PBN PHOTO/TRACY JENKINS
By Michael J. DeCicco
Most employers would agree that a flexible and educated workforce is essential for world-class performance. Hexagon Metrology Inc., based at Quonset Business Park in North Kingstown, adds that this goal is not easy to achieve.
Nonetheless, Hexagon Metrology implemented a comprehensive training program last year that has led to better performance, morale and customer service.
The company manufactures automated machinery and software for dimensional quality control of manufacturing processes. Its products are used by other manufacturers to improve the quality of the things that they make, from aircraft to automobiles. The company, a division of Sweden’s Hexagon AB, has 600 employees in the United States.
One goal of the new training program was to achieve greater workforce flexibility through cross-training. The training system was incorporated into job grades to help create a career path and promotions for employees, and individual trainings were coordinated for the factory as a whole.
The company considers its employees a crucial resource, said Steve Ilmrud, vice president of manufacturing. “We spend a lot of time training employees on different jobs,” he said. “It allows the worker to be more adaptable. It gives the employee additional skills. It makes them more marketable, helps them advance their careers. It’s a very, very important aspect of having a more flexible, responsible workforce, all while increasing morale.”
Ilmrud added, “The whole idea is to build a whole career for them within the company,” he said.
He described a process that focuses on ensuring that every employee is in harmony as far as the company’s objectives and goals are concerned. Departmental goals and objectives and individual workers’ responsibilities are communicated through regular departmental and companywide meetings.

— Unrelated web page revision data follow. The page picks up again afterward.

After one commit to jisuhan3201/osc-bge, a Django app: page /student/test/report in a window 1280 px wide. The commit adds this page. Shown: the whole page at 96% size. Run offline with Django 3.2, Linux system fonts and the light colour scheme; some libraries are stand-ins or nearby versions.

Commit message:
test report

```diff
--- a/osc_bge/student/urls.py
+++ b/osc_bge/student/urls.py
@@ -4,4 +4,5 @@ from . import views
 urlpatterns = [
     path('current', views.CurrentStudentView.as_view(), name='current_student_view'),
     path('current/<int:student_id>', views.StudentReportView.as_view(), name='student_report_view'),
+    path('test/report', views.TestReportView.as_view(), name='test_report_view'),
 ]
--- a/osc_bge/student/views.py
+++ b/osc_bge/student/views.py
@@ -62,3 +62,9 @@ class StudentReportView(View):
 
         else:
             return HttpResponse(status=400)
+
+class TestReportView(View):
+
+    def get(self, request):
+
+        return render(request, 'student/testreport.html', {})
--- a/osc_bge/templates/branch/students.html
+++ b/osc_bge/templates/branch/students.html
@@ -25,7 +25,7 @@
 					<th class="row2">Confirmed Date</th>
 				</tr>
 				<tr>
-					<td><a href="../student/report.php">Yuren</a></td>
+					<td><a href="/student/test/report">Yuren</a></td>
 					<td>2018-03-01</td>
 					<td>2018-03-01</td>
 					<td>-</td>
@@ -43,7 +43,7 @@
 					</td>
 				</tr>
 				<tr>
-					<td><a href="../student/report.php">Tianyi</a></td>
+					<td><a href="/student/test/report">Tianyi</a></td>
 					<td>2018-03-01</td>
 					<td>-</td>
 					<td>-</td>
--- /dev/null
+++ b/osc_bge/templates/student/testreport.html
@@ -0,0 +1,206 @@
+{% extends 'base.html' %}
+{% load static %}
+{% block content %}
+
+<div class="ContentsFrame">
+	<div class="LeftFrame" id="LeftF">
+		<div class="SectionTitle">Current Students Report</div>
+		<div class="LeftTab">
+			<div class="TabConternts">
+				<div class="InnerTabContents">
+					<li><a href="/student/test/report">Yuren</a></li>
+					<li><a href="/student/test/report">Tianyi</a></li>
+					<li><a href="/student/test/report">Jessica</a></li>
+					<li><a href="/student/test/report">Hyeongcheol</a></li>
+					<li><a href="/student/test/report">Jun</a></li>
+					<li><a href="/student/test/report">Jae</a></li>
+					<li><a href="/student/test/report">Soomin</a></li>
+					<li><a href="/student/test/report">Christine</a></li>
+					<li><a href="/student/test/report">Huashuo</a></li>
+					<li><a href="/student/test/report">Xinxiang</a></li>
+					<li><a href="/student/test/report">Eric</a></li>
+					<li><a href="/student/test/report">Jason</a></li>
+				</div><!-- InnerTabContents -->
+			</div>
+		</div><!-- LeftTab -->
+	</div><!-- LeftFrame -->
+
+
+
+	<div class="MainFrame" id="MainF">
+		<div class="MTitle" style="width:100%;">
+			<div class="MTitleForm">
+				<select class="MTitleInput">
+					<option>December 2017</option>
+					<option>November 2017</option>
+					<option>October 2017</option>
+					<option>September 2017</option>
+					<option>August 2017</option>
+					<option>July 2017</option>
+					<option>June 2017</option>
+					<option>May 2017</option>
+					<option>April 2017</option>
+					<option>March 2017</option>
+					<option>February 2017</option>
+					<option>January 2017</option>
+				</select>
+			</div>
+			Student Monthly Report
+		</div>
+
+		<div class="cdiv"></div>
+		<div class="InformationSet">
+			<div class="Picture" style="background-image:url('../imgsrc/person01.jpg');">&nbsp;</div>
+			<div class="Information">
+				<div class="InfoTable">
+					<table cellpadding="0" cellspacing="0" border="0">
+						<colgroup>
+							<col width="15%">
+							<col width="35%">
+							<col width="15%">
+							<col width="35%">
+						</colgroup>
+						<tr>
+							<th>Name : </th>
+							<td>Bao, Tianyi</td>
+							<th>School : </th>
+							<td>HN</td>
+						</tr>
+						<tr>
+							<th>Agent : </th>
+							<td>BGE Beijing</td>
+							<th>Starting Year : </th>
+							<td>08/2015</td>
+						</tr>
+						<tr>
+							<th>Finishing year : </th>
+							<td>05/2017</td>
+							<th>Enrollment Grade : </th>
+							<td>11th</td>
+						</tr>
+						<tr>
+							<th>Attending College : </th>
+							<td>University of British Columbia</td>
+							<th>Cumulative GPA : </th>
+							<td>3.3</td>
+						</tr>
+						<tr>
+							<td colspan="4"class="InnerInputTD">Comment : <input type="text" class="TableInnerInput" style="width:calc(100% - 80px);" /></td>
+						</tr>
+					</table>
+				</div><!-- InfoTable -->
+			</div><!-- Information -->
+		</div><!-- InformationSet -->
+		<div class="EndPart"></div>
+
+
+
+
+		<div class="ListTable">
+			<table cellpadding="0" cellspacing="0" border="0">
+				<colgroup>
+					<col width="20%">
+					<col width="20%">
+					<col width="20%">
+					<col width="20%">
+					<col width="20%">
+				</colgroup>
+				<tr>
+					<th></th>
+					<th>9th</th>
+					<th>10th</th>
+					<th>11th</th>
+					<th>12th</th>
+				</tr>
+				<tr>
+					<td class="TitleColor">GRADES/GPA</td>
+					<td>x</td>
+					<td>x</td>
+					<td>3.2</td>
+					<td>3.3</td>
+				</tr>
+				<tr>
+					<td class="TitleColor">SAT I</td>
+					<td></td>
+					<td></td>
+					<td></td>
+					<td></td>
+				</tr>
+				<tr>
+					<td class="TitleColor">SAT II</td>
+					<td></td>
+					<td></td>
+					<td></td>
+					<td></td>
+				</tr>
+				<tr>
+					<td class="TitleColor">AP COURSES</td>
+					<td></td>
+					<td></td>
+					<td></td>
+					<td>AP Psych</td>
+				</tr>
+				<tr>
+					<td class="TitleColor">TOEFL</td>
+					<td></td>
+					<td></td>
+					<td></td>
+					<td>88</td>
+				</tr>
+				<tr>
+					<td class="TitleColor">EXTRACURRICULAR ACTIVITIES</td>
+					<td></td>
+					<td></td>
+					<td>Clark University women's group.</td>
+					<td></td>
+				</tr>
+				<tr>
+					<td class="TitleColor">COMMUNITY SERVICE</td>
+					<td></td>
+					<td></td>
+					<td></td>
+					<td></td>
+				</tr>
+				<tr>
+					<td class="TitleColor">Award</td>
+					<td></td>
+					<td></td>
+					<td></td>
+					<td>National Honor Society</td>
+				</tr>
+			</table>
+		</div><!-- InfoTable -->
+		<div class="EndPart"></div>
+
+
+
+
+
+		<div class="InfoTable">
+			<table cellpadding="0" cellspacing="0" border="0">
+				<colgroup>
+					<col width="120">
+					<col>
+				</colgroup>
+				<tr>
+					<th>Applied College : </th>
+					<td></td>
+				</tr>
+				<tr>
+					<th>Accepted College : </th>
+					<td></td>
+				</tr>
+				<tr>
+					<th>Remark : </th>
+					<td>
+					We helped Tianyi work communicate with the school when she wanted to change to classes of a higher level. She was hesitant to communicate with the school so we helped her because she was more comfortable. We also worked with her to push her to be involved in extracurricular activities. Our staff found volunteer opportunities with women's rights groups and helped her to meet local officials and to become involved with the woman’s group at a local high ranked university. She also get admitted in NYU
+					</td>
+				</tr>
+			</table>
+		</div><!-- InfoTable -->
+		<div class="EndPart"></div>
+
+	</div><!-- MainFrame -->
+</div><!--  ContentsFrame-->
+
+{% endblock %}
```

“From the highest levels of management on down,” Ilmrud said, “the development of clear goals and objectives and the communication of those goals throughout the organization are critical. High-level goals and objectives are flowed down into department goals, then to individual responsibilities for each and every employee. It’s only through this ongoing communication that we make sure we reach our objectives.”
This communication from management to plant workers conveys six strategic imperatives that CEO Angus Taylor calls the company’s core values. The company values Taylor listed: professional, engaged, customer-focused, entrepreneurial, innovative and profit-driven. “When we look at our management objectives, those values are key,” he added.
Taylor said a major goal is developing all employees and hiring high-potential newcomers in order to reach the ultimate goal of providing the best products and solutions in its class. The advantages of this approach are self-evident, since a well-trained, efficient manufacturing staff improves the quality and quantity of what it produces.